--- Records for the task Enclosed Below ---
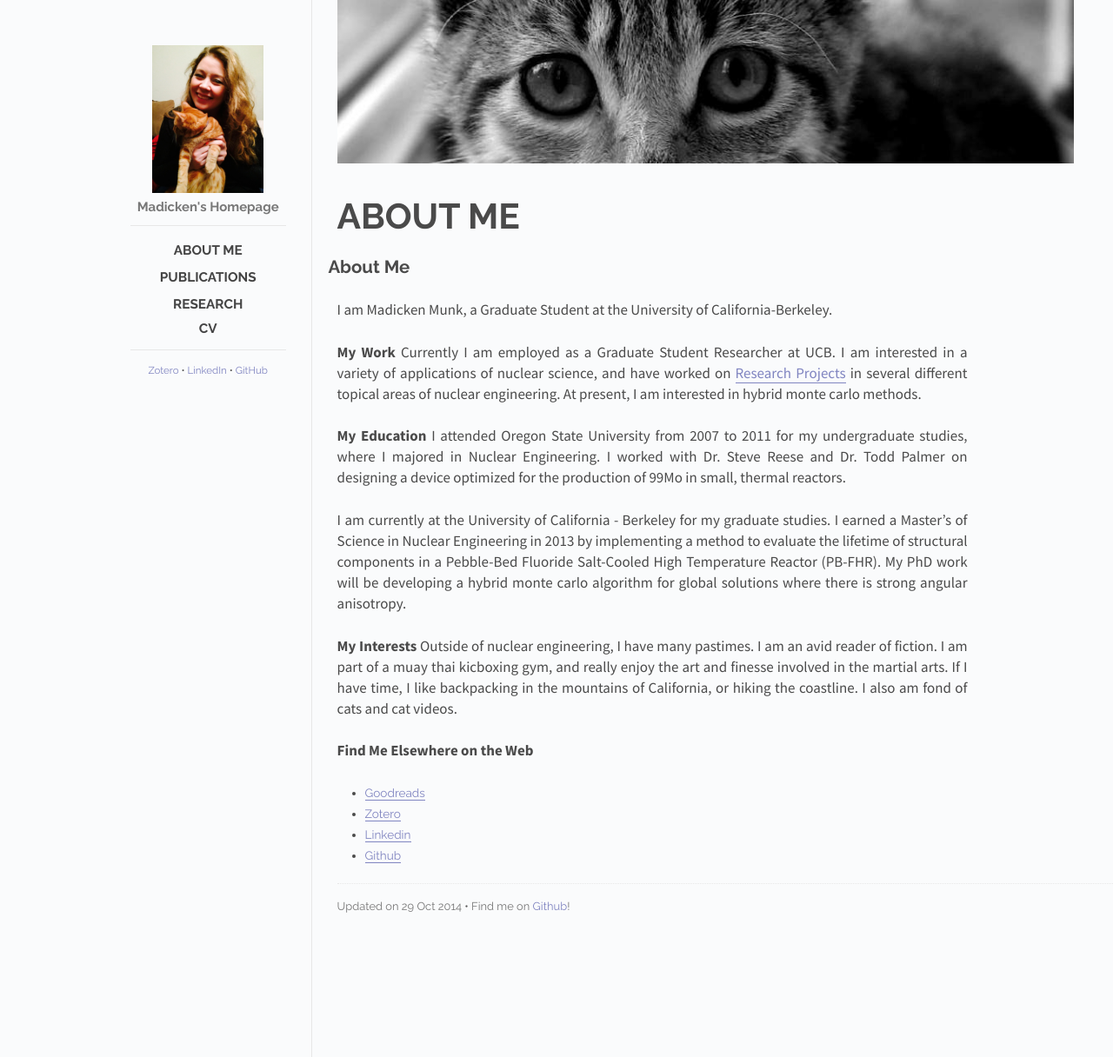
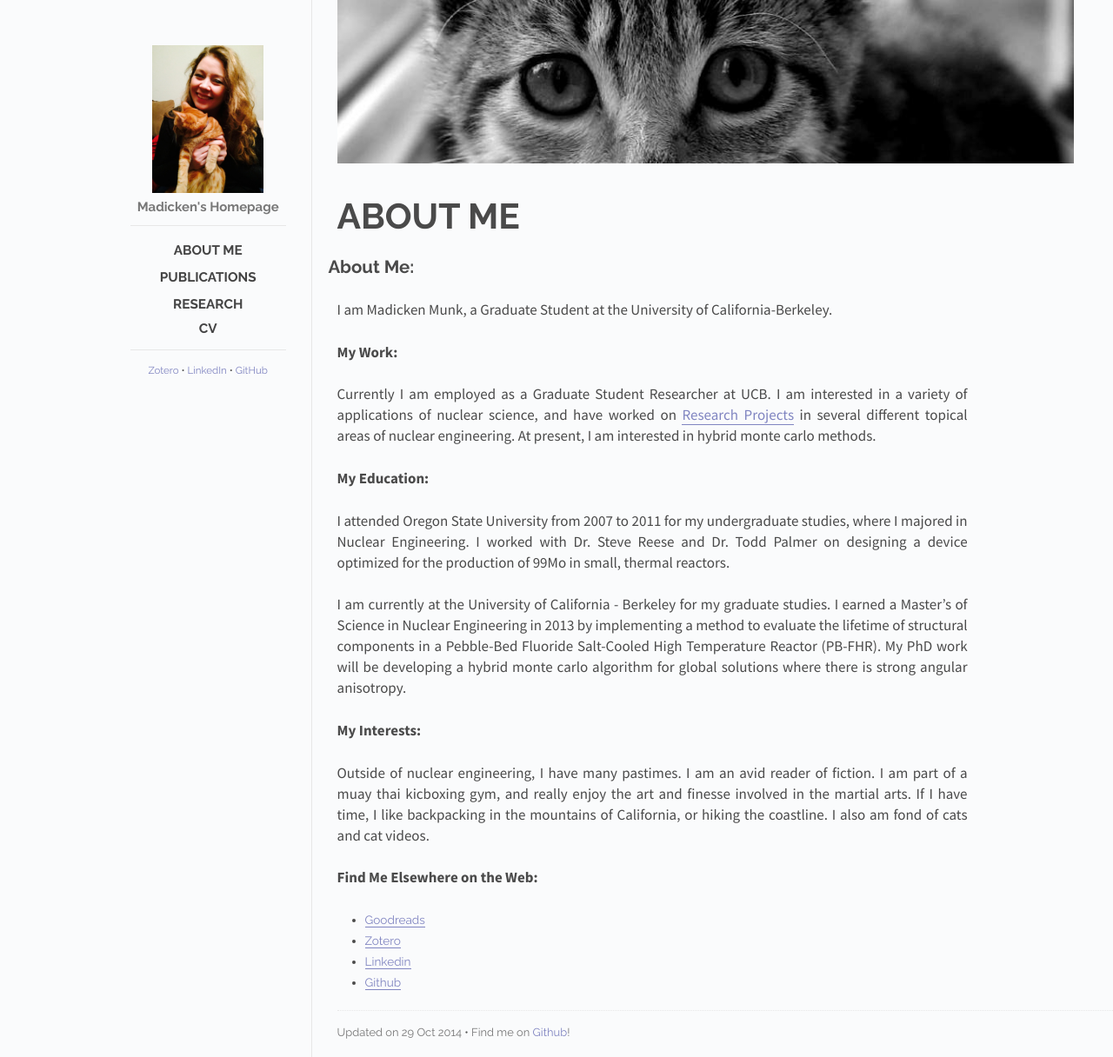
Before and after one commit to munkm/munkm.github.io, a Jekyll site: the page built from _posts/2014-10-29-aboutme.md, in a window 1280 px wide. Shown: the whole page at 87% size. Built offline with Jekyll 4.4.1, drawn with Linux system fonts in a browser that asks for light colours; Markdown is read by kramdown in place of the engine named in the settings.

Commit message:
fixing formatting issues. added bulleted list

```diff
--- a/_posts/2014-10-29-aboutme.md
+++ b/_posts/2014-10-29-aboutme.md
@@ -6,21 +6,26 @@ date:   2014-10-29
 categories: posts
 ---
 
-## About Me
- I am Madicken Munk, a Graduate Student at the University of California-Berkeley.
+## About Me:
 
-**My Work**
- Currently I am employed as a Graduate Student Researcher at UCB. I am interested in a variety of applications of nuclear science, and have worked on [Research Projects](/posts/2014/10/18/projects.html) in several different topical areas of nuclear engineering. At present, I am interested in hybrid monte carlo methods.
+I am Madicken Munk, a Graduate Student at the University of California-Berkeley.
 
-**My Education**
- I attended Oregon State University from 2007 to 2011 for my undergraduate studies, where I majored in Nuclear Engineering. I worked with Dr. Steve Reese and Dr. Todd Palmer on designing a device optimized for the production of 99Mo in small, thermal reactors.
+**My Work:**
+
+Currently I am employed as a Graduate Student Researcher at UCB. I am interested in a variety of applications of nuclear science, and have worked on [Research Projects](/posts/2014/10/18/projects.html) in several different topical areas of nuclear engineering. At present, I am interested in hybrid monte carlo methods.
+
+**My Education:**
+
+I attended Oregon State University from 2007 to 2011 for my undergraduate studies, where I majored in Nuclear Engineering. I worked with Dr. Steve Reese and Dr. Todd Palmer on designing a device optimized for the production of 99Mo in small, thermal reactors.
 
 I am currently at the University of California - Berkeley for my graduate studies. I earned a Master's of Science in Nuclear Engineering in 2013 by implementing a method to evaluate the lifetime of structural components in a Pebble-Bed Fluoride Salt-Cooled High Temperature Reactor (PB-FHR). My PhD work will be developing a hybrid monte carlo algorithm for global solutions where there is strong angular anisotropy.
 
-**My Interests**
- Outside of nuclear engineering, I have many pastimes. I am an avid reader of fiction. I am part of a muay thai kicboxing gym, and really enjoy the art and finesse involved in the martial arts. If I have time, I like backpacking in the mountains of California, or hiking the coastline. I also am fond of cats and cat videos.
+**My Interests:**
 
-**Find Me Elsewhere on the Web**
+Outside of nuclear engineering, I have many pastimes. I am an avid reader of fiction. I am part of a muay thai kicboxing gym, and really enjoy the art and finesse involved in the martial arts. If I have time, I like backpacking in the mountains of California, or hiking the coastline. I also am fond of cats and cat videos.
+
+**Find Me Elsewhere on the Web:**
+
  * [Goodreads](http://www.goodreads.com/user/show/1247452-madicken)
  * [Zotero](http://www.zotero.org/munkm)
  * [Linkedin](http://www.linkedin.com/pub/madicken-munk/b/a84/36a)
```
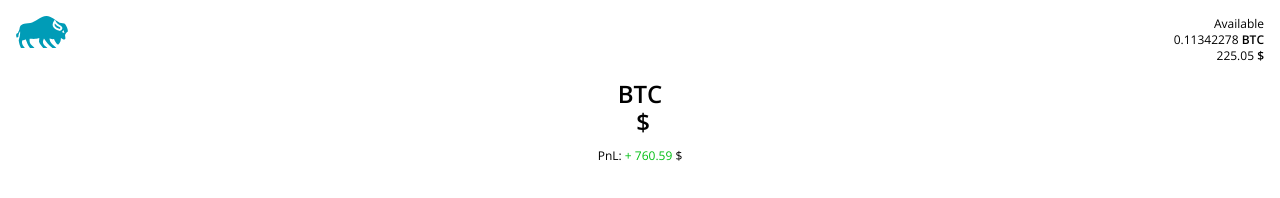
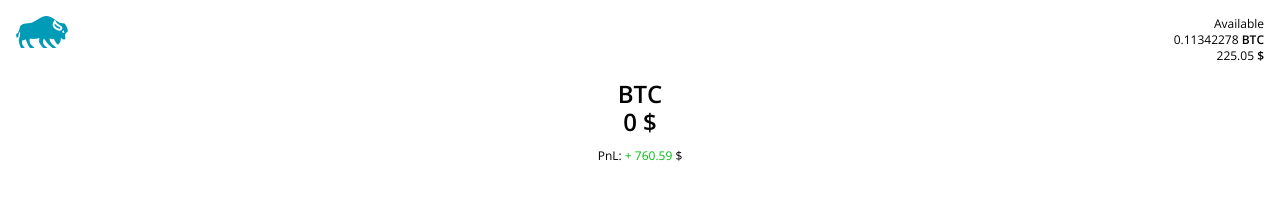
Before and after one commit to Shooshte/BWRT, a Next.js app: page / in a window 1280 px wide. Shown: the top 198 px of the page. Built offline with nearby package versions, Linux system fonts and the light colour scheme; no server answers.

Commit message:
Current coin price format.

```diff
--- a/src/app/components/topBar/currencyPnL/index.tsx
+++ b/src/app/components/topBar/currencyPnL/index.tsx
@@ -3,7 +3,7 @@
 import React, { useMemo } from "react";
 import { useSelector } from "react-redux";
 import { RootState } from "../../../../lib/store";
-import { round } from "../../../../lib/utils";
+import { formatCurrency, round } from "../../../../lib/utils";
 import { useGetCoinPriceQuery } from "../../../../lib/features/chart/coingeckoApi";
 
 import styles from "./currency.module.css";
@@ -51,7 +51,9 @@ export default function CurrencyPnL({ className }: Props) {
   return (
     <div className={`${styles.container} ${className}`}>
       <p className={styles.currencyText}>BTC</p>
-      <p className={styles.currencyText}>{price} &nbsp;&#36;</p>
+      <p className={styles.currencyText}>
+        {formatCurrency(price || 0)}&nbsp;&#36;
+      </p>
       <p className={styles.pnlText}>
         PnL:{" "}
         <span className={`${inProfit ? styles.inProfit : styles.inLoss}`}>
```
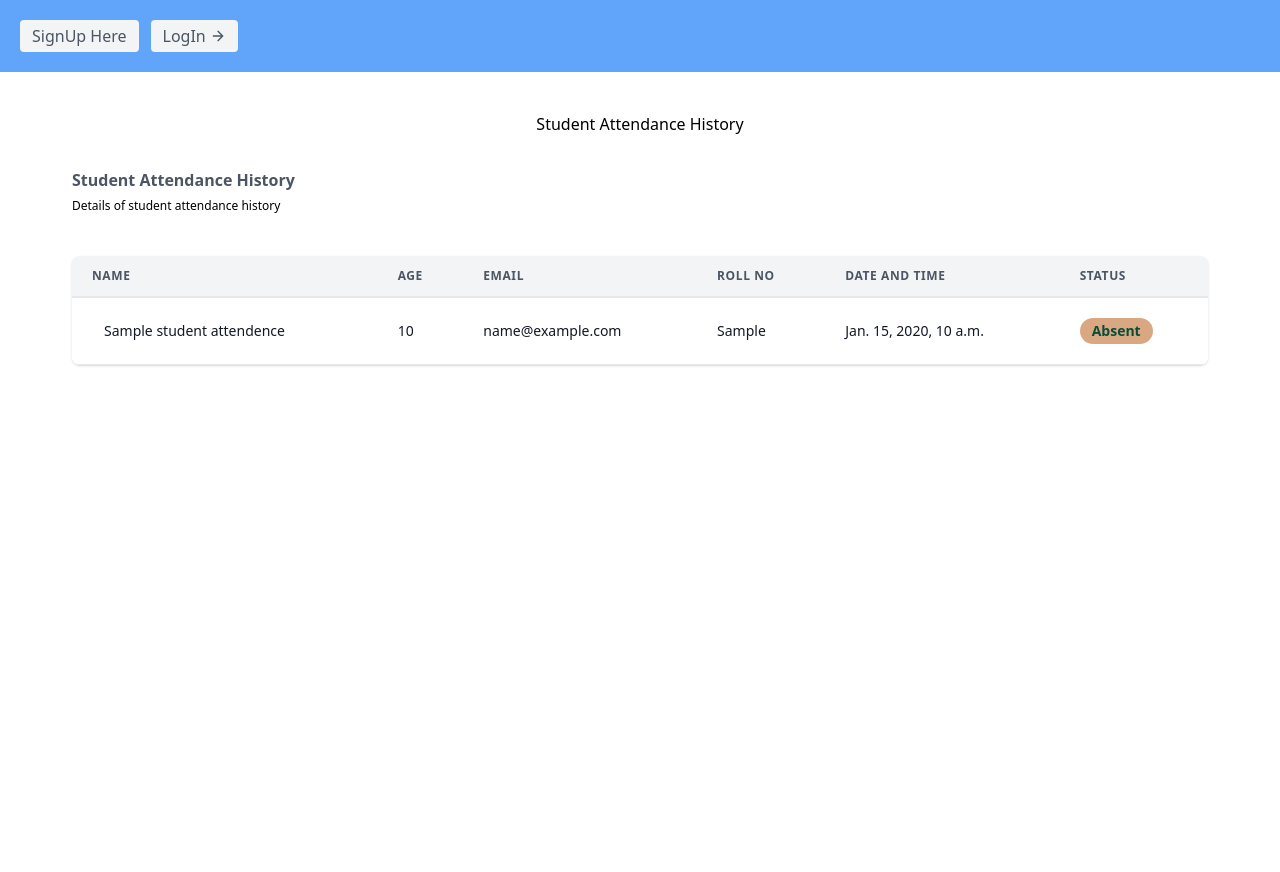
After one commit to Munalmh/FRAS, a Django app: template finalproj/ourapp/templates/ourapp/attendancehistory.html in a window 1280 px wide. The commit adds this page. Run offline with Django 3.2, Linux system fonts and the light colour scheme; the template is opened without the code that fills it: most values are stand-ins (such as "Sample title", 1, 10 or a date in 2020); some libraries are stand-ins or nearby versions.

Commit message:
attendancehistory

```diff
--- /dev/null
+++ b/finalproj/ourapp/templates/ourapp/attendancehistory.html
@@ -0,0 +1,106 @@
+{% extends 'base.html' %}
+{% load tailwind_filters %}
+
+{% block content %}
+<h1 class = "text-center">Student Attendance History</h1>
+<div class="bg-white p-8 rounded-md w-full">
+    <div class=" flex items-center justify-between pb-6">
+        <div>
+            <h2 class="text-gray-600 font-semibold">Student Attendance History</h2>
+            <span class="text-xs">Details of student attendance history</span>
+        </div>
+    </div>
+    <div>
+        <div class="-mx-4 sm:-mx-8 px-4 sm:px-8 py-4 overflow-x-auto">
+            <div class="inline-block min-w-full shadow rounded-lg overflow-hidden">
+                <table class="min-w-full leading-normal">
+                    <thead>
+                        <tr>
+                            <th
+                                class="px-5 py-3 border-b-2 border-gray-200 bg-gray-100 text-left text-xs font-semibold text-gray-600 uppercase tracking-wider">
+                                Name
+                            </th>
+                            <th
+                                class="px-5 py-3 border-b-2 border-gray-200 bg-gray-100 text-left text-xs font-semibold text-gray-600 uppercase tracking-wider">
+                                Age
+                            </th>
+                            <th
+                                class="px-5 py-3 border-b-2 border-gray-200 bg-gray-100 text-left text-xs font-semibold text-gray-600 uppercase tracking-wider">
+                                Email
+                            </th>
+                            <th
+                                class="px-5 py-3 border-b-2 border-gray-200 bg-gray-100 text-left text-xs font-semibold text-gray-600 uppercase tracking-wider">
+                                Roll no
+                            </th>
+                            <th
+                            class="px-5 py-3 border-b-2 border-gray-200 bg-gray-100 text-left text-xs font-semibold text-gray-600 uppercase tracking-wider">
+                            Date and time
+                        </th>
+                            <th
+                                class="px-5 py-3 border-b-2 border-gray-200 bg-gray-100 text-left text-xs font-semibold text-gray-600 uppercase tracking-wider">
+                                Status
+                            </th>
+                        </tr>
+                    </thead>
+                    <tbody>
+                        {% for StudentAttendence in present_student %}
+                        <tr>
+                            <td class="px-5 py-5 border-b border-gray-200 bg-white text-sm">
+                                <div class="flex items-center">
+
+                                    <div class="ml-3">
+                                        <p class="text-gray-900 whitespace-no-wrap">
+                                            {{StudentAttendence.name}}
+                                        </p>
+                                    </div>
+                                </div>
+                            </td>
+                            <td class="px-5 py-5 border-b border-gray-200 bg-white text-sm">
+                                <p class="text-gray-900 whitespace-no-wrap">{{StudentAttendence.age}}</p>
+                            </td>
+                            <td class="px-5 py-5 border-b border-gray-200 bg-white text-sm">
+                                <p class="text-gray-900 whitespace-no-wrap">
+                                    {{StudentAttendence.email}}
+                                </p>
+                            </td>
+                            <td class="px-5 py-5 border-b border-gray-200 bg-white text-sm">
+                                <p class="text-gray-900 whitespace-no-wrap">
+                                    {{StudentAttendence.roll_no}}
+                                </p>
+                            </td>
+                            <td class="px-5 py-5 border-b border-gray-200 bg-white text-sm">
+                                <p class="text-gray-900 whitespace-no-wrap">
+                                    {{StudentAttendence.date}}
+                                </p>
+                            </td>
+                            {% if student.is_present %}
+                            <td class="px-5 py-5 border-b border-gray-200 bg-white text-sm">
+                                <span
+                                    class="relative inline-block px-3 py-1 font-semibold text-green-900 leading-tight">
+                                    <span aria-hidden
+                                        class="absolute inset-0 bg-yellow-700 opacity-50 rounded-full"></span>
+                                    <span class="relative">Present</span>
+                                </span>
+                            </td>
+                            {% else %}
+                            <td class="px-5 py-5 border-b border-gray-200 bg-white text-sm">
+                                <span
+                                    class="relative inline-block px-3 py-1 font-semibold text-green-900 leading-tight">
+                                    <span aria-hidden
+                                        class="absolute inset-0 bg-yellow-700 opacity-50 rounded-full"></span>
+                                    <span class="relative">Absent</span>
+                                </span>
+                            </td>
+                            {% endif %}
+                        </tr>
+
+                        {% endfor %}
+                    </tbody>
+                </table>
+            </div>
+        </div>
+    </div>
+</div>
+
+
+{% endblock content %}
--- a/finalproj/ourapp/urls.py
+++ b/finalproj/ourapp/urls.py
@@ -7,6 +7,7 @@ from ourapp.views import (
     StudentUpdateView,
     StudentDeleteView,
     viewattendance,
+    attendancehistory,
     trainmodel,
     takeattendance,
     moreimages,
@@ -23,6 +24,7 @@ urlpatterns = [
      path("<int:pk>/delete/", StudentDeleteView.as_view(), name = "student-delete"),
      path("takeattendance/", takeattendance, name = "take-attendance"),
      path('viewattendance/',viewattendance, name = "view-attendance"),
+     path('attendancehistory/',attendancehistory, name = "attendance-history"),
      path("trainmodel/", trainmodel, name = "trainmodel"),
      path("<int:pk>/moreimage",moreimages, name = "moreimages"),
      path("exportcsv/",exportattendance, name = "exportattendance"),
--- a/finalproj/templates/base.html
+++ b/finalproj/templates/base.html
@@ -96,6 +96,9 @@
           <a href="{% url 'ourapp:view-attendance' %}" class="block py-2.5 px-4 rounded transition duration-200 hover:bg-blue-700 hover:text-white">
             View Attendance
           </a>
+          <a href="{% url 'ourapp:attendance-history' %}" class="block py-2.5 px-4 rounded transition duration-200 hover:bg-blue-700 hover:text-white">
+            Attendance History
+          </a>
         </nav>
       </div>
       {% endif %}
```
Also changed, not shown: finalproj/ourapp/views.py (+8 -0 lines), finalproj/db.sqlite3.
--- End of Enclosed Records for the task ---
Work request
Across the records, count the lines that contain the word "University" and give that figure alone.

Answer below
5